**Instructions to follow:** Would you retype the listing below exactly as given?
==== Records provided
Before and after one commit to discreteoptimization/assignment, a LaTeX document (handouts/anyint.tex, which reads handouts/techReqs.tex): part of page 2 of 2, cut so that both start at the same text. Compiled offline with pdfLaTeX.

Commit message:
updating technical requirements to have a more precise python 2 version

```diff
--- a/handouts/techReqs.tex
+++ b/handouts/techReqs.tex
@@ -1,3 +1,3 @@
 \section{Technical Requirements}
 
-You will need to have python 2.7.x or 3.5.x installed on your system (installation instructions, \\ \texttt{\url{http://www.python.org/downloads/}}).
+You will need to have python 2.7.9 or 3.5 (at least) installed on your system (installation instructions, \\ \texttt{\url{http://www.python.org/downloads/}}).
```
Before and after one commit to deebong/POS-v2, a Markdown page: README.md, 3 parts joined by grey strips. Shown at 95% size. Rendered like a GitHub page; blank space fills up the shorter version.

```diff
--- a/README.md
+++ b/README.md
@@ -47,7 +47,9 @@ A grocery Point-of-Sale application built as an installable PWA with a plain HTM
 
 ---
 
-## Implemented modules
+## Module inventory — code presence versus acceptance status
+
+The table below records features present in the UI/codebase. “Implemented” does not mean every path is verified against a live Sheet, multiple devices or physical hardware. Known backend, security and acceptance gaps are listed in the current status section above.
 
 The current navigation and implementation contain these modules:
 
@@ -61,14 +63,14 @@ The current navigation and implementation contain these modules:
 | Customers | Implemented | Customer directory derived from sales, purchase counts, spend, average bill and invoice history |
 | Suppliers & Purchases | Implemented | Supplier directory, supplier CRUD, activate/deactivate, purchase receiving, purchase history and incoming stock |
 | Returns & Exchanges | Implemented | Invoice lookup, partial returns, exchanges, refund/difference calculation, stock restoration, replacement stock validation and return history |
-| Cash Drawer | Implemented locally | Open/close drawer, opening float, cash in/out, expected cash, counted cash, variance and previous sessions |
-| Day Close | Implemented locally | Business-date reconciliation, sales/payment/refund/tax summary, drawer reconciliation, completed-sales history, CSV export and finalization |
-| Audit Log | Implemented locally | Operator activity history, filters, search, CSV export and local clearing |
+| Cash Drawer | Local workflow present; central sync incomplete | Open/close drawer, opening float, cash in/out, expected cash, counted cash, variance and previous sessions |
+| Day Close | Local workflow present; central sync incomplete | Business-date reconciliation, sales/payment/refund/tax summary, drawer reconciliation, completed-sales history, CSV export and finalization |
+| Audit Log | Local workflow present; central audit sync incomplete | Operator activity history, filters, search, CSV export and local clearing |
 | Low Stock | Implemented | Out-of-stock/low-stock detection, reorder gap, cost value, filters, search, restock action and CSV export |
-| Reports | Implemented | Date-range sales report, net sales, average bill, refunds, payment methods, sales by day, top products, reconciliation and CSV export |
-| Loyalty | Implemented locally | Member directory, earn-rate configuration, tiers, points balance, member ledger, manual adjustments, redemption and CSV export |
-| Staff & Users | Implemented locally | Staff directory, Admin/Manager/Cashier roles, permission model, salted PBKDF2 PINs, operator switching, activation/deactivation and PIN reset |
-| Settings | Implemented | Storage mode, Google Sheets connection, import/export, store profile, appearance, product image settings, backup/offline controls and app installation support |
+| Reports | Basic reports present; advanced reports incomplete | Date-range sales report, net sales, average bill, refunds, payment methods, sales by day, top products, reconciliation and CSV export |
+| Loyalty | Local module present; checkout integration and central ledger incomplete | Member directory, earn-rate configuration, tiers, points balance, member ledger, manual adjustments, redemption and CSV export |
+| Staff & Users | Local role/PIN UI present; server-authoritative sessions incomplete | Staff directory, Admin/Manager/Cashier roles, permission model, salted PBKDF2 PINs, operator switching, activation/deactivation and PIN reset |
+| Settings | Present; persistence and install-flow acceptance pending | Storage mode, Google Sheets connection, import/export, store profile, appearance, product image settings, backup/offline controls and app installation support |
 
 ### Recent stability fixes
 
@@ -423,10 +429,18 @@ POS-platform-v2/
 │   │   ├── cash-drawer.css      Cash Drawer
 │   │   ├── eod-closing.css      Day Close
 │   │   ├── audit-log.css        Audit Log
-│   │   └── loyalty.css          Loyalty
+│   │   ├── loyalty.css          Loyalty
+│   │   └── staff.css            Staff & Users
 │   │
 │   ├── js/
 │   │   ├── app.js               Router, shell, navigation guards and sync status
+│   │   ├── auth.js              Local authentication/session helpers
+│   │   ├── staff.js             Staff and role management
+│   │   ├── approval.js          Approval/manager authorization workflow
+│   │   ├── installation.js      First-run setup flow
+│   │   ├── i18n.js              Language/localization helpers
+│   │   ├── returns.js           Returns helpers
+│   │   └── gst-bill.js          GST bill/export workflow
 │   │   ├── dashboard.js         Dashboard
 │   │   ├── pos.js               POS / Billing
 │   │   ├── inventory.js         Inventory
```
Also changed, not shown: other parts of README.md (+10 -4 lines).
========
**Output for this task:**
Before and after one commit to discreteoptimization/assignment, a LaTeX document (handouts/anyint.tex, which reads handouts/techReqs.tex): part of page 2 of 2, cut so that both start at the same text. Compiled offline with pdfLaTeX.

Commit message:
updating technical requirements to have a more precise python 2 version

```diff
--- a/handouts/techReqs.tex
+++ b/handouts/techReqs.tex
@@ -1,3 +1,3 @@
 \section{Technical Requirements}
 
-You will need to have python 2.7.x or 3.5.x installed on your system (installation instructions, \\ \texttt{\url{http://www.python.org/downloads/}}).
+You will need to have python 2.7.9 or 3.5 (at least) installed on your system (installation instructions, \\ \texttt{\url{http://www.python.org/downloads/}}).
```
Before and after one commit to deebong/POS-v2, a Markdown page: README.md, 3 parts joined by grey strips. Shown at 95% size. Rendered like a GitHub page; blank space fills up the shorter version.

```diff
--- a/README.md
+++ b/README.md
@@ -47,7 +47,9 @@ A grocery Point-of-Sale application built as an installable PWA with a plain HTM
 
 ---
 
-## Implemented modules
+## Module inventory — code presence versus acceptance status
+
+The table below records features present in the UI/codebase. “Implemented” does not mean every path is verified against a live Sheet, multiple devices or physical hardware. Known backend, security and acceptance gaps are listed in the current status section above.
 
 The current navigation and implementation contain these modules:
 
@@ -61,14 +63,14 @@ The current navigation and implementation contain these modules:
 | Customers | Implemented | Customer directory derived from sales, purchase counts, spend, average bill and invoice history |
 | Suppliers & Purchases | Implemented | Supplier directory, supplier CRUD, activate/deactivate, purchase receiving, purchase history and incoming stock |
 | Returns & Exchanges | Implemented | Invoice lookup, partial returns, exchanges, refund/difference calculation, stock restoration, replacement stock validation and return history |
-| Cash Drawer | Implemented locally | Open/close drawer, opening float, cash in/out, expected cash, counted cash, variance and previous sessions |
-| Day Close | Implemented locally | Business-date reconciliation, sales/payment/refund/tax summary, drawer reconciliation, completed-sales history, CSV export and finalization |
-| Audit Log | Implemented locally | Operator activity history, filters, search, CSV export and local clearing |
+| Cash Drawer | Local workflow present; central sync incomplete | Open/close drawer, opening float, cash in/out, expected cash, counted cash, variance and previous sessions |
+| Day Close | Local workflow present; central sync incomplete | Business-date reconciliation, sales/payment/refund/tax summary, drawer reconciliation, completed-sales history, CSV export and finalization |
+| Audit Log | Local workflow present; central audit sync incomplete | Operator activity history, filters, search, CSV export and local clearing |
 | Low Stock | Implemented | Out-of-stock/low-stock detection, reorder gap, cost value, filters, search, restock action and CSV export |
-| Reports | Implemented | Date-range sales report, net sales, average bill, refunds, payment methods, sales by day, top products, reconciliation and CSV export |
-| Loyalty | Implemented locally | Member directory, earn-rate configuration, tiers, points balance, member ledger, manual adjustments, redemption and CSV export |
-| Staff & Users | Implemented locally | Staff directory, Admin/Manager/Cashier roles, permission model, salted PBKDF2 PINs, operator switching, activation/deactivation and PIN reset |
-| Settings | Implemented | Storage mode, Google Sheets connection, import/export, store profile, appearance, product image settings, backup/offline controls and app installation support |
+| Reports | Basic reports present; advanced reports incomplete | Date-range sales report, net sales, average bill, refunds, payment methods, sales by day, top products, reconciliation and CSV export |
+| Loyalty | Local module present; checkout integration and central ledger incomplete | Member directory, earn-rate configuration, tiers, points balance, member ledger, manual adjustments, redemption and CSV export |
+| Staff & Users | Local role/PIN UI present; server-authoritative sessions incomplete | Staff directory, Admin/Manager/Cashier roles, permission model, salted PBKDF2 PINs, operator switching, activation/deactivation and PIN reset |
+| Settings | Present; persistence and install-flow acceptance pending | Storage mode, Google Sheets connection, import/export, store profile, appearance, product image settings, backup/offline controls and app installation support |
 
 ### Recent stability fixes
 
@@ -423,10 +429,18 @@ POS-platform-v2/
 │   │   ├── cash-drawer.css      Cash Drawer
 │   │   ├── eod-closing.css      Day Close
 │   │   ├── audit-log.css        Audit Log
-│   │   └── loyalty.css          Loyalty
+│   │   ├── loyalty.css          Loyalty
+│   │   └── staff.css            Staff & Users
 │   │
 │   ├── js/
 │   │   ├── app.js               Router, shell, navigation guards and sync status
+│   │   ├── auth.js              Local authentication/session helpers
+│   │   ├── staff.js             Staff and role management
+│   │   ├── approval.js          Approval/manager authorization workflow
+│   │   ├── installation.js      First-run setup flow
+│   │   ├── i18n.js              Language/localization helpers
+│   │   ├── returns.js           Returns helpers
+│   │   └── gst-bill.js          GST bill/export workflow
 │   │   ├── dashboard.js         Dashboard
 │   │   ├── pos.js               POS / Billing
 │   │   ├── inventory.js         Inventory
```
Also changed, not shown: other parts of README.md (+10 -4 lines).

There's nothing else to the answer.